[WHAT IS BEING ASKED]: Please return every line of the records below that contains the word "計算可用高度".

[Front-end code change data]:
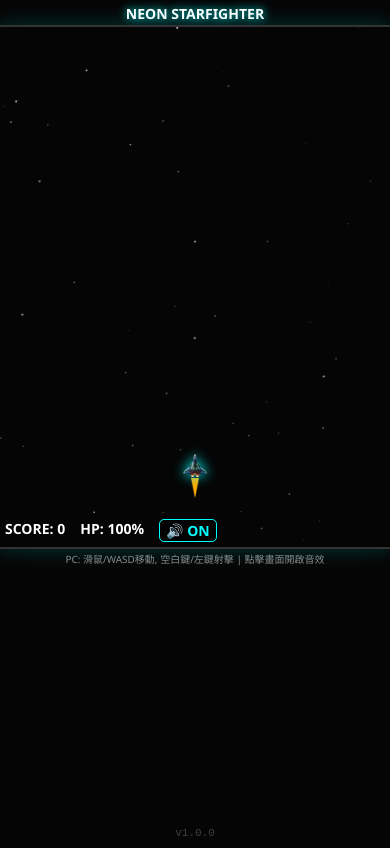
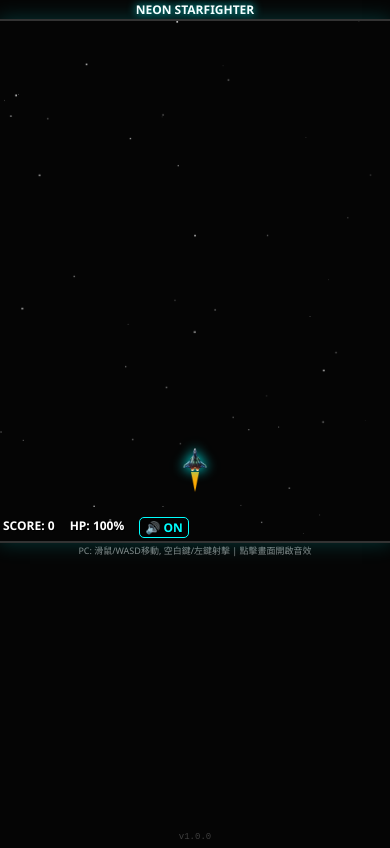
Before and after one commit to noritw/Gemini3_SpaceShooter, a plain HTML site: page index.html in a window 390 px wide. Drawn offline with Linux system fonts and the light colour scheme; animation ran at ten frames a second.

Commit message:
Improve mobile device detection and optimize display size

```diff
--- a/index.html
+++ b/index.html
@@ -143,29 +143,33 @@
         }
         @media (max-width: 768px) {
             body {
-                padding: 2px;
+                padding: 0;
                 justify-content: flex-start;
             }
             h1 {
-                font-size: 14px;
-                margin: 2px 0;
+                font-size: 12px;
+                margin: 1px 0;
             }
             .instructions {
-                font-size: 10px;
-                margin-top: 2px;
-                margin-bottom: 2px;
+                font-size: 9px;
+                margin-top: 1px;
+                margin-bottom: 1px;
             }
             #ui {
-                font-size: 14px;
-                bottom: 5px;
-                left: 5px;
+                font-size: 12px;
+                bottom: 3px;
+                left: 3px;
             }
             #muteBtn {
-                font-size: 14px;
-                padding: 1px 6px;
+                font-size: 12px;
+                padding: 1px 5px;
             }
             #gameContainer {
                 margin: 0;
+            }
+            #version {
+                font-size: 9px;
+                bottom: 2px;
             }
         }
     </style>
@@ -305,11 +309,17 @@ function resizeCanvas() {
     // 遊戲原始寬高比：480:640 = 3:4
     const gameAspectRatio = 480 / 640;
 
-    // 檢測是否為行動裝置
-    const isMobile = window.innerWidth <= 768 || /Android|webOS|iPhone|iPad|iPod|BlackBerry|IEMobile|Opera Mini/i.test(navigator.userAgent);
+    // 更可靠的行動裝置檢測（結合多種條件）
+    const hasTouch = 'ontouchstart' in window || navigator.maxTouchPoints > 0;
+    const isSmallScreen = window.innerWidth <= 768 || window.innerHeight <= 768;
+    const isMobileUA = /Android|webOS|iPhone|iPad|iPod|BlackBerry|IEMobile|Opera Mini/i.test(navigator.userAgent);
+    const isPortrait = window.innerHeight > window.innerWidth; // 直向模式通常是手機
 
-    // 計算可用高度（行動裝置減少預留空間）
-    const reservedSpace = isMobile ? 30 : 100; // 行動裝置只預留 30px（因為 CSS 已經更緊湊了）
+    // 行動裝置判斷：有觸控 OR (小螢幕 AND (User Agent 是行動裝置 OR 直向模式))
+    const isMobile = hasTouch || (isSmallScreen && (isMobileUA || isPortrait));
+
+    // 計算可用高度（行動裝置極小化預留空間）
+    const reservedSpace = isMobile ? 15 : 100; // 行動裝置只預留 15px
     const availableHeight = window.innerHeight - reservedSpace;
     const availableWidth = window.innerWidth;
 
```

[EXERCISE OUTPUT]:
-    // 計算可用高度（行動裝置減少預留空間）
+    // 計算可用高度（行動裝置極小化預留空間）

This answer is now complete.